Copy all lines below that use the word "left".

= = =

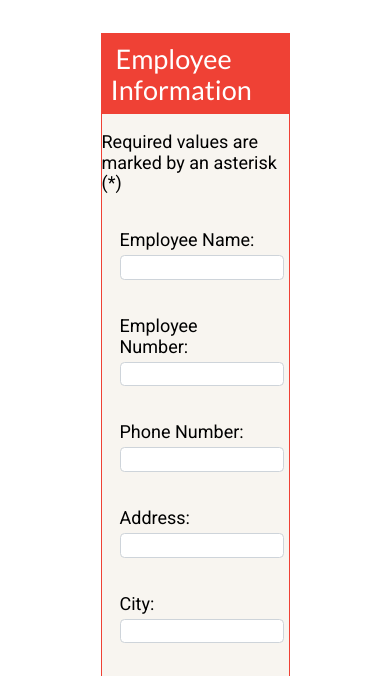
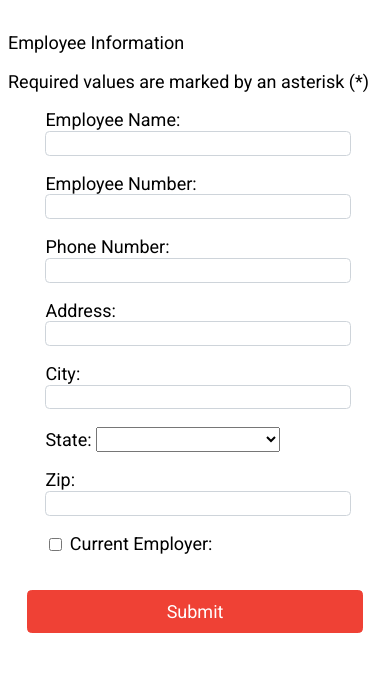
Before and after one commit to BFunk86/simpleForm, a plain HTML site: page index.html in a window 390 px wide. Shown: the part 114-790 px from the top of the page. Drawn offline with nearby package versions, Linux system fonts and the light colour scheme.

Commit message:
Update styles to be more mobile friendly

```diff
--- a/css/style.css
+++ b/css/style.css
@@ -1,15 +1,10 @@
 html {
     font-family: 'Roboto', sans-serif;
+    line-height: 1.15;
     font-size: 18px;
-    line-height: 1.15;
-}
-
-form {
-    margin-top: 2rem;
 }
 
 button, input, optgroup, select, textarea {
-    margin: 0;
     font-family: inherit;
     font-size: inherit;
     line-height: inherit;
@@ -29,12 +24,15 @@ button {
     font-size: 1rem;
     line-height: 1.5;
     border-radius: 0.25rem;
-    transition: color 0.15s ease-in-out, background-color 0.15s ease-in-out, border-color 0.15s ease-in-out, box-shadow 0.15s ease-in-out;
+    transition: color 0.15s ease-in-out,
+    background-color 0.15s ease-in-out,
+    border-color 0.15s ease-in-out,
+    box-shadow 0.15s ease-in-out;
     color: #fff;
     background-color: #ef4135;
+    margin: 1rem 5%;
+    float: right;
     width: 90%;
-    display: block;
-    margin: 1rem auto;
 }
 
 button:hover {
@@ -43,52 +41,51 @@ button:hover {
     border-color: #de3e35;
 }
 
-.form-container {
-    max-width: 50%;
+.clearfix:after {
+    content: "";
+    visibility: hidden;
+    display: block;
+    height: 0;
+    clear: both;
+}
+
+.container {
+    width: 50%;
+    border: 1px solid #ef4135;
     margin: auto;
     background-color: #f8f5f0;
-    border: 1px solid #ef4135;
 }
 
-.container-label {
-    background-color: #ef4135;
-    color: white;
-    text-indent: 5px;
-    font-size: 1.5rem;
-    font-family: 'Lato', sans-serif;
-    padding: .5rem;
+.form-group {
+    width: 42.5%;
+    float: left;
+    margin-left: 5%;
+    margin-bottom: 1rem;
 }
 
 .form-control {
-    display: block;
-    width: 90%;
-    height: .5rem;
-    padding: 0.375rem 0.75rem;
-    font-size: 1rem;
-    line-height: 1.25;
-    color: #495057;
     background-color: #fff;
     background-clip: padding-box;
     border: 1px solid #ced4da;
     border-radius: 0.25rem;
+    width: 100%;
 }
 
-.form-group {
-    margin: 1rem;
-    display: inline-block;
+.header {
+    font-family: 'Lato', sans-serif;
+    background-color: #ef4135;
+    color: white;
+    font-size: 1.25rem;
+    padding: .5rem;
 }
 
-input[type="checkbox"] {
-    position: static;
-    display: inline-block;
-    margin-top: 0;
-    margin-right: 0.3125rem;
-    margin-left: 0;
+input[type="checkbox"]   {
+    vertical-align: middle;
 }
 
 label {
+    text-wrap: none;
     display: inline-block;
-    margin-bottom: 0.25rem;
 }
 
 .logo {
@@ -96,27 +93,29 @@ label {
     margin: 2rem auto;
 }
 
-option {
-    font-weight: normal;
-    display: block;
-    white-space: pre;
-    min-height: 1.2em;
-    padding: 0 2px 1px;
+p.required {
+    margin-left: 10px;
 }
 
-.question-container {
-
+.required {
+    color: red;
 }
 
-select {
-    display: block;
-    width: 100%;
-    -webkit-appearance: menulist;
-    height: 1.35rem;
-    line-height: 1.25;
-    color: #495057;
-    background-color: #fff;
-    background-clip: padding-box;
-    border: 1px solid #ced4da;
-    border-radius: 0.25rem;
+@media (max-width: 768px) {
+
+    .container {
+        width: 90%;
+    }
+
+    .form-group {
+        width: 80%;
+        float: left;
+        margin-left: 10%;
+        margin-bottom: 1rem;
+    }
+
+    .required {
+        margin-left: 10px;
+        font-size: .8rem;
+    }
 }
```
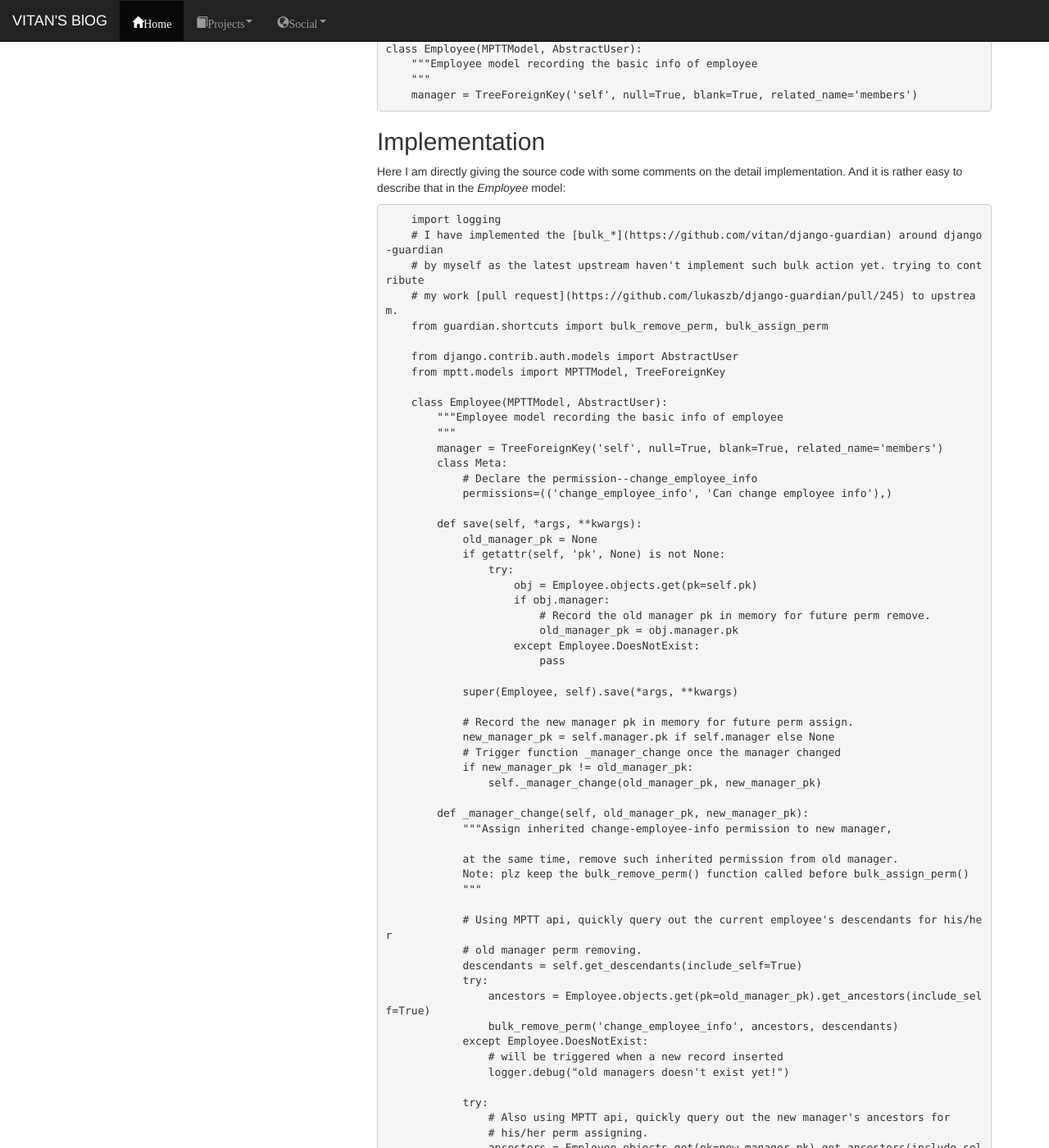
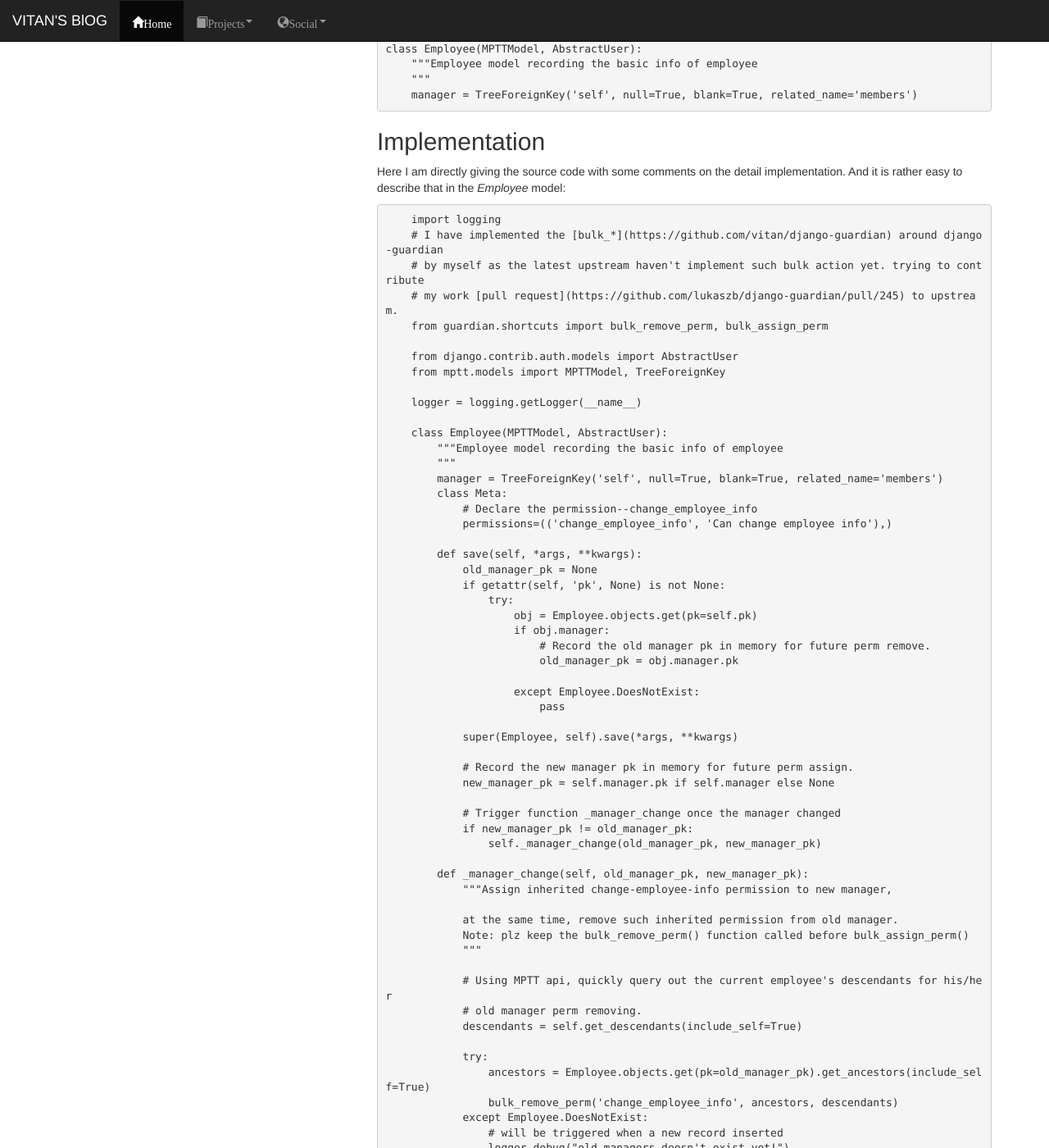
Before and after one commit to vitan/vitan.github.io, a Jekyll site: the page built from _posts/2014-07-28-Inheritable-Object-Level-Permission-of-Django.md, in a window 1280 px wide and 1400 px high, scrolled down 622 px. Shown: the whole window at 82% size. Built offline with Jekyll 4.4.1, drawn with Linux system fonts in a browser that asks for light colours; Markdown is read by kramdown in place of the engine named in the settings; comment, search, counter and statistics services are not loaded; some of the changed text lies outside the part shown.

Commit message:
POST: Done

```diff
--- a/_posts/2014-07-28-Inheritable-Object-Level-Permission-of-Django.md
+++ b/_posts/2014-07-28-Inheritable-Object-Level-Permission-of-Django.md
@@ -44,6 +44,8 @@ Here I am directly giving the source code with some comments on the detail imple
         from django.contrib.auth.models import AbstractUser
         from mptt.models import MPTTModel, TreeForeignKey
 
+        logger = logging.getLogger(__name__)
+
         class Employee(MPTTModel, AbstractUser):
             """Employee model recording the basic info of employee
             """
@@ -60,6 +62,7 @@ Here I am directly giving the source code with some comments on the detail imple
                         if obj.manager:
                             # Record the old manager pk in memory for future perm remove.
                             old_manager_pk = obj.manager.pk
+
                         except Employee.DoesNotExist:
                             pass
 
@@ -67,6 +70,7 @@ Here I am directly giving the source code with some comments on the detail imple
 
                 # Record the new manager pk in memory for future perm assign.
                 new_manager_pk = self.manager.pk if self.manager else None
+
                 # Trigger function _manager_change once the manager changed
                 if new_manager_pk != old_manager_pk:
                     self._manager_change(old_manager_pk, new_manager_pk)
@@ -81,6 +85,7 @@ Here I am directly giving the source code with some comments on the detail imple
                 # Using MPTT api, quickly query out the current employee's descendants for his/her
                 # old manager perm removing.
                 descendants = self.get_descendants(include_self=True)
+
                 try:
                     ancestors = Employee.objects.get(pk=old_manager_pk).get_ancestors(include_self=True)
                     bulk_remove_perm('change_employee_info', ancestors, descendants)
```
Also changed, not shown: other parts of _posts/2014-07-28-Inheritable-Object-Level-Permission-of-Django.md (+4 -0 lines).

= = =

• **Solution to this exercise**
+    float: left;
+    margin-left: 5%;
-    margin-left: 0;
+    margin-left: 10px;
+        float: left;
+        margin-left: 10%;
+        margin-left: 10px;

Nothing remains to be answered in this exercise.